I was working with a family member and I had the opportunity to be a librarian next to him/her.
The good or bad thing about being a librarian to a family member is that all that professional stuff goes out the window. This person did not enjoy a great reference interview, nor did they get a non-judgemental view of their information need. They got “Ryan” who is close to them and who has rights to tell them straight what he thinks about their reading. It’s not being a good librarian, but it is being a good family member.
So, this family member bragged to me about a tome that the scientist in me just couldn’t let go without a swipe. I want to be fair here, but let’s just say that the resource purports to have a scientific basis, but a closer inspection gives you the idea that the source is questionable at best.
And Ryan the librarian went to demonstrate the sketchyness of the source to said family member. The first strategy, though, was to find a half-decent review. The first weed-through were sources from URLs that would suggest bias in favor of the book. Kind of like if I was searching for a review of a book on the nutritional benefits of apples and could only find reviews from URLs like “applelovers.com” or “musteatapples.org.” These resources were predictably positive and not rigorous at all.
The second weed-through was the Web 2.0 level: basically, Amazon-ish type reviews. And my librarian alarm bells went off yet again. The reviews were also predictably positive, probably because the tome is the sort that would be read only by the community that accepts it. So, this led me to a primary concern about Web 2.0-ish stuff in general.
Web 2.0 means an emphasis on how one expresses the things that a community of practice already accepts or believes to be true.
Clearly, Web 2.0 wasn’t helping my family member in evaluating a resource that he/she was prepared to take quite seriously. All I had left was an analysis of the book itself. So, I searched for a bibliography. Yes! There was one! The book listed some pretty serious resources that could be found in PubMed for instance. That’s pretty impressive.
The author had a PhD as well. So there was something else in the credibility factor that raised the level of acceptance. Sort of.
But there were none. . . zero. . . nada clear references tying the information in the book to the bibliography in the back. I mean, if you are going through the trouble of research, it might be nice to state your articles in context, don’t you think? Or even just of few of them. A PhD should know this fairly well, too. The bibliography articles were also the sort that required context: they were generally esoteric, and the average reader would not be able to map through the bibliography for a clear understanding of what was going on.
An even further route, of course, would be to hit the hardcore databases for citations to the book, but that’s expensive and time consuming and not a very happy thing for a late night visit to a family member’s house.
So, in the end, I had a fairly difficult time warning my family member that he/she could be about to take a bunch of tripe at face value, when maybe — just maybe — I should have been able to find an honest and measured review of the book from a reasonably reliable third-party source. Not happening via Google that’s for sure.

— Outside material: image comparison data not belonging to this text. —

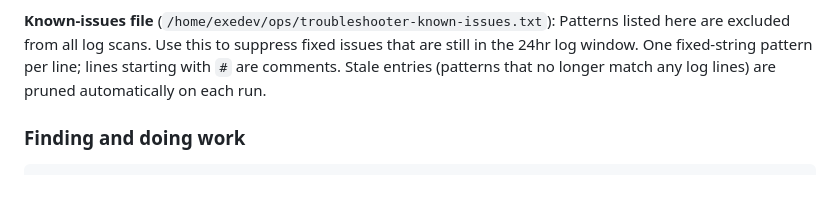
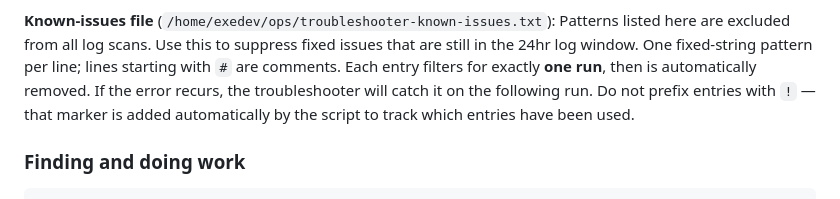
Before and after one commit to newscientist101/feedreader, a Markdown page: AGENTS.md, the part around the change. GitHub-like rendering.

Commit message:
Update AGENTS.md: document one-run-then-remove known-issues pattern
Co-authored-by: Shelley <shelley@exe.dev>

```diff
--- a/AGENTS.md
+++ b/AGENTS.md
@@ -213,8 +213,11 @@ and files bugs.
 **Known-issues file** (`/home/exedev/ops/troubleshooter-known-issues.txt`):
 Patterns listed here are excluded from all log scans. Use this to suppress
 fixed issues that are still in the 24hr log window. One fixed-string pattern
-per line; lines starting with `#` are comments. Stale entries (patterns that
-no longer match any log lines) are pruned automatically on each run.
+per line; lines starting with `#` are comments. Each entry filters for
+exactly **one run**, then is automatically removed. If the error recurs,
+the troubleshooter will catch it on the following run. Do not prefix
+entries with `!` — that marker is added automatically by the script to
+track which entries have been used.
 
 ### Finding and doing work
 
```
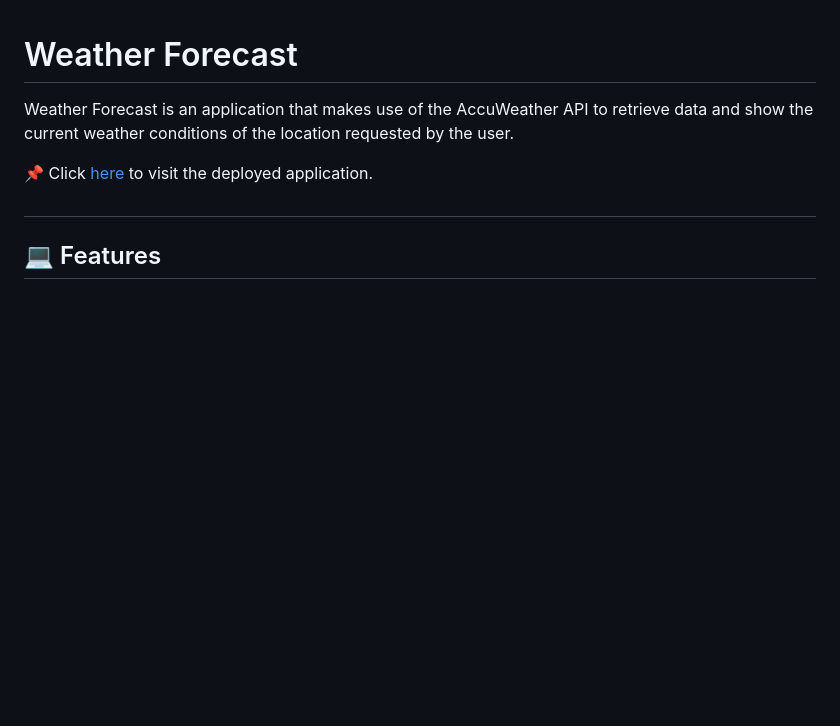
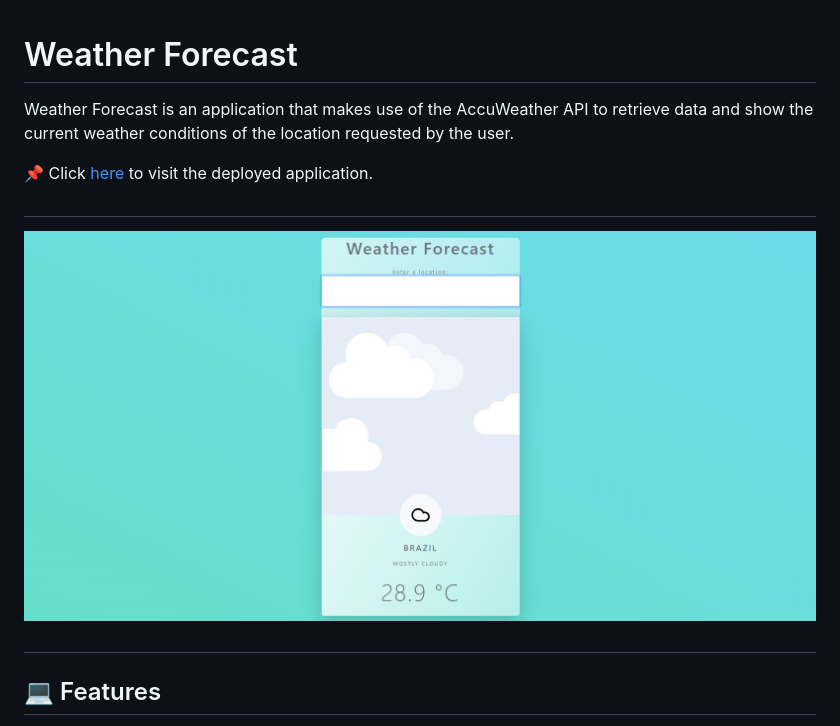
Before and after one commit to Thiagomn1/Weather-App, a Markdown page: README.md, the part around the change. Rendered like a GitHub page; pictures changed too: img/preview.png (added); blank space fills up the shorter version.

Commit message:
Preview updated

```diff
--- a/README.md
+++ b/README.md
@@ -7,6 +7,10 @@ Weather Forecast is an application that makes use of the AccuWeather API to retr
 
 #
 
+!["Screenshot of main page"](/img/preview.png)
+
+#
+
 ## 💻 Features
 
 - Search the desired location
```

But the big picture from my perspective — and admittedly, this may not be that different from the Web 1.0 scenario — is that we have a huge information source that targets the sources that agree with them. As a general rule, I find that blogs, and other web 2.0 technologies do tend to support rather than challenge views from peers. I also find that those who do challenge others’ views receive a level of ostracism in the online culture.
Blogging appears like dialog, but isn’t exactly. In many ways it is like a rigorous form of bathroom graffiti. The rewards and punishments are there, but they are diffuse compared to real in-person conversations. And the collaborations that occur are not the same. You can correct, even contradict yourself in a conversation as you and your co-speakers attempt to synthesize or negotiate your views. The blog doesn’t have that synthesizing quality. The contradictions are formal, and need to be declared outright.
On the other side of the coin, blogging lacks the kind of personal introspection that the writer of a full-scale book or journal article produces. And the blogger trend is not as scientific either. There are few bloggers out there making clearly falsifiable declarations and testing them out in the real world. Instinct and intuition are the rule, not systematic analysis.
All in all, these are serious questions about the consequences of Web 2.0. The answer, of course, is critical thinking. As I used to tell my Music 1000 students “Don’t tell me what you know. Tell me what you learned.” That is the blogger’s challenge. If bloggers are to be effective, we must fight through all that knowledge in our heads to come up with something we did not know, or would like to learn more about.
There’s a role here for librarians to support this challenge, I am sure.